Start of DATA SUPPLIED

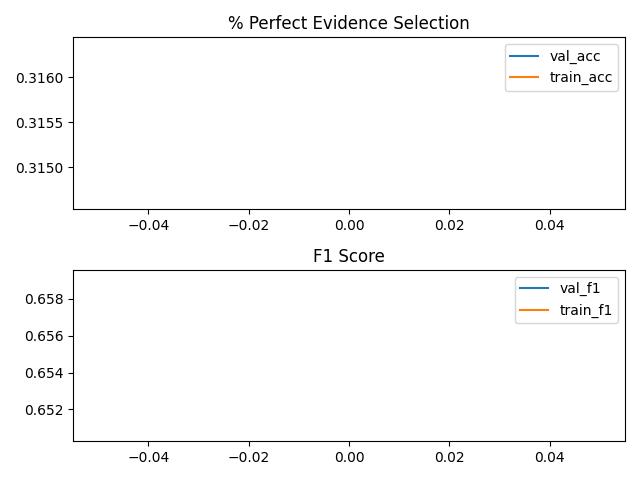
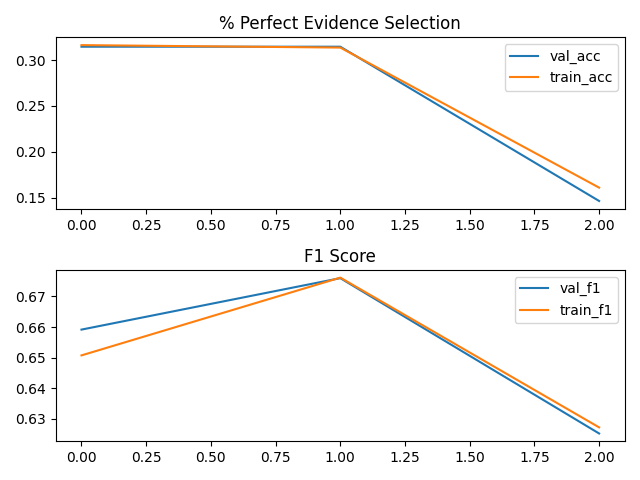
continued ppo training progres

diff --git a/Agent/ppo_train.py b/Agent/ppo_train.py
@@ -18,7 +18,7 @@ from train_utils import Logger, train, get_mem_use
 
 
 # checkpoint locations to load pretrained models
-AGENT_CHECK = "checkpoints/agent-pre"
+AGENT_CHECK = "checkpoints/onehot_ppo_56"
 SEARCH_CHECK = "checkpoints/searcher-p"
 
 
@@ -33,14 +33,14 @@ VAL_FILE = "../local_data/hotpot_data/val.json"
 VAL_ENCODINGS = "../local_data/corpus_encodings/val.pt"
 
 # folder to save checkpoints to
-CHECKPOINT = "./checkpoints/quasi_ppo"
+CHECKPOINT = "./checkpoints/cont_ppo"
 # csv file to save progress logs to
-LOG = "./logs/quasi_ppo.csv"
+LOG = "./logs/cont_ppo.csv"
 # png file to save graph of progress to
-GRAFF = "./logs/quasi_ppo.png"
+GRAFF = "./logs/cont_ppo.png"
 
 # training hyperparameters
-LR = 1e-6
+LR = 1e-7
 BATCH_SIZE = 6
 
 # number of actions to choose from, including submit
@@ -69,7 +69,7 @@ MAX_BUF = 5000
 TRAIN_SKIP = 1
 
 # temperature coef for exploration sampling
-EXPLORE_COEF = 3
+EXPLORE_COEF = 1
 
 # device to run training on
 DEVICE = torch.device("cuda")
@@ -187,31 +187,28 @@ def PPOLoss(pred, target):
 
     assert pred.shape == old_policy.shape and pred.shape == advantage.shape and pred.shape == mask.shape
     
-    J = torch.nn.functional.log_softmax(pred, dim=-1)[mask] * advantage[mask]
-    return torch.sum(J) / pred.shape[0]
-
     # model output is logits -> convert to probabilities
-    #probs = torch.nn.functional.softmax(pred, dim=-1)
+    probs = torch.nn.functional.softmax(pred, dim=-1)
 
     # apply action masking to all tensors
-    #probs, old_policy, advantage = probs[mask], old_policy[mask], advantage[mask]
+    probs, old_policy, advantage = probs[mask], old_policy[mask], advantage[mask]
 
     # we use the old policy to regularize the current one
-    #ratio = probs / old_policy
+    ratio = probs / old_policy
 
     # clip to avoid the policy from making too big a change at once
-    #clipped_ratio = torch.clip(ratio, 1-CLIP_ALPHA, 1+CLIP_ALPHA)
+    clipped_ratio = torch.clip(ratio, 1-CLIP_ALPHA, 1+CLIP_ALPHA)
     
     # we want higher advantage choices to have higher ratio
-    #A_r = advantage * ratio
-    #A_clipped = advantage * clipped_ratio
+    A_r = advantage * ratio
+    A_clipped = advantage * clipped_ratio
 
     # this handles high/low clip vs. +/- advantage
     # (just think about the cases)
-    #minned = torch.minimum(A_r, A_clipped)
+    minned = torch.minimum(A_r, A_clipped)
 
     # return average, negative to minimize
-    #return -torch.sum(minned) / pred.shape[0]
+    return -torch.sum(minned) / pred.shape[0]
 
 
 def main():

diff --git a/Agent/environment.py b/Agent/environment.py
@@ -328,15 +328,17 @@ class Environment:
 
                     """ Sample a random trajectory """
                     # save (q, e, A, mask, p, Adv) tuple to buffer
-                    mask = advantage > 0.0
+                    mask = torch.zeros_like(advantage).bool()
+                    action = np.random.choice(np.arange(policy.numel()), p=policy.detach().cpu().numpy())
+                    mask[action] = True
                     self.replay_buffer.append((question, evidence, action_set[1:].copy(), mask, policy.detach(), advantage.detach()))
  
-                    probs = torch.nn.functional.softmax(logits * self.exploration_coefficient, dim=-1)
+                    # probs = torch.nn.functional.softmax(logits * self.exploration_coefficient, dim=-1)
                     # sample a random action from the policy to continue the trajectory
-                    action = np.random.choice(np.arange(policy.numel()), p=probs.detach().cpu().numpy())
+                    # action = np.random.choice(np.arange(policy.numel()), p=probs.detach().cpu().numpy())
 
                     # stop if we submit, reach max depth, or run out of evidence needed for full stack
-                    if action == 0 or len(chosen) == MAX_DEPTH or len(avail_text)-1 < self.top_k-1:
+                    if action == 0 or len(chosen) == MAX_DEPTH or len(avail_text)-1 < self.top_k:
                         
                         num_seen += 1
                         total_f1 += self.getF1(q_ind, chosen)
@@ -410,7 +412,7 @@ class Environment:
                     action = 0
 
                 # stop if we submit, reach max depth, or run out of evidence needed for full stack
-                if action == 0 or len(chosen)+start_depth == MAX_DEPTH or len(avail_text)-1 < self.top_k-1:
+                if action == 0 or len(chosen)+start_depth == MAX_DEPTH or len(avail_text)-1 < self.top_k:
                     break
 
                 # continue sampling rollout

End of DATA SUPPLIED

• [WHAT TO PRODUCE]: Return the lines beginning at the one that contains "# save (q, e, A, mask, p, Adv)" and continuing through the last line of the data, exactly as they stand and without any others.

• [RESULT OF THIS EXERCISE]:
                     # save (q, e, A, mask, p, Adv) tuple to buffer
-                    mask = advantage > 0.0
+                    mask = torch.zeros_like(advantage).bool()
+                    action = np.random.choice(np.arange(policy.numel()), p=policy.detach().cpu().numpy())
+                    mask[action] = True
                     self.replay_buffer.append((question, evidence, action_set[1:].copy(), mask, policy.detach(), advantage.detach()))
  
-                    probs = torch.nn.functional.softmax(logits * self.exploration_coefficient, dim=-1)
+                    # probs = torch.nn.functional.softmax(logits * self.exploration_coefficient, dim=-1)
                     # sample a random action from the policy to continue the trajectory
-                    action = np.random.choice(np.arange(policy.numel()), p=probs.detach().cpu().numpy())
+                    # action = np.random.choice(np.arange(policy.numel()), p=probs.detach().cpu().numpy())
 
                     # stop if we submit, reach max depth, or run out of evidence needed for full stack
-                    if action == 0 or len(chosen) == MAX_DEPTH or len(avail_text)-1 < self.top_k-1:
+                    if action == 0 or len(chosen) == MAX_DEPTH or len(avail_text)-1 < self.top_k:
                         
                         num_seen += 1
                         total_f1 += self.getF1(q_ind, chosen)
@@ -410,7 +412,7 @@ class Environment:
                     action = 0
 
                 # stop if we submit, reach max depth, or run out of evidence needed for full stack
-                if action == 0 or len(chosen)+start_depth == MAX_DEPTH or len(avail_text)-1 < self.top_k-1:
+                if action == 0 or len(chosen)+start_depth == MAX_DEPTH or len(avail_text)-1 < self.top_k:
                     break
 
                 # continue sampling rollout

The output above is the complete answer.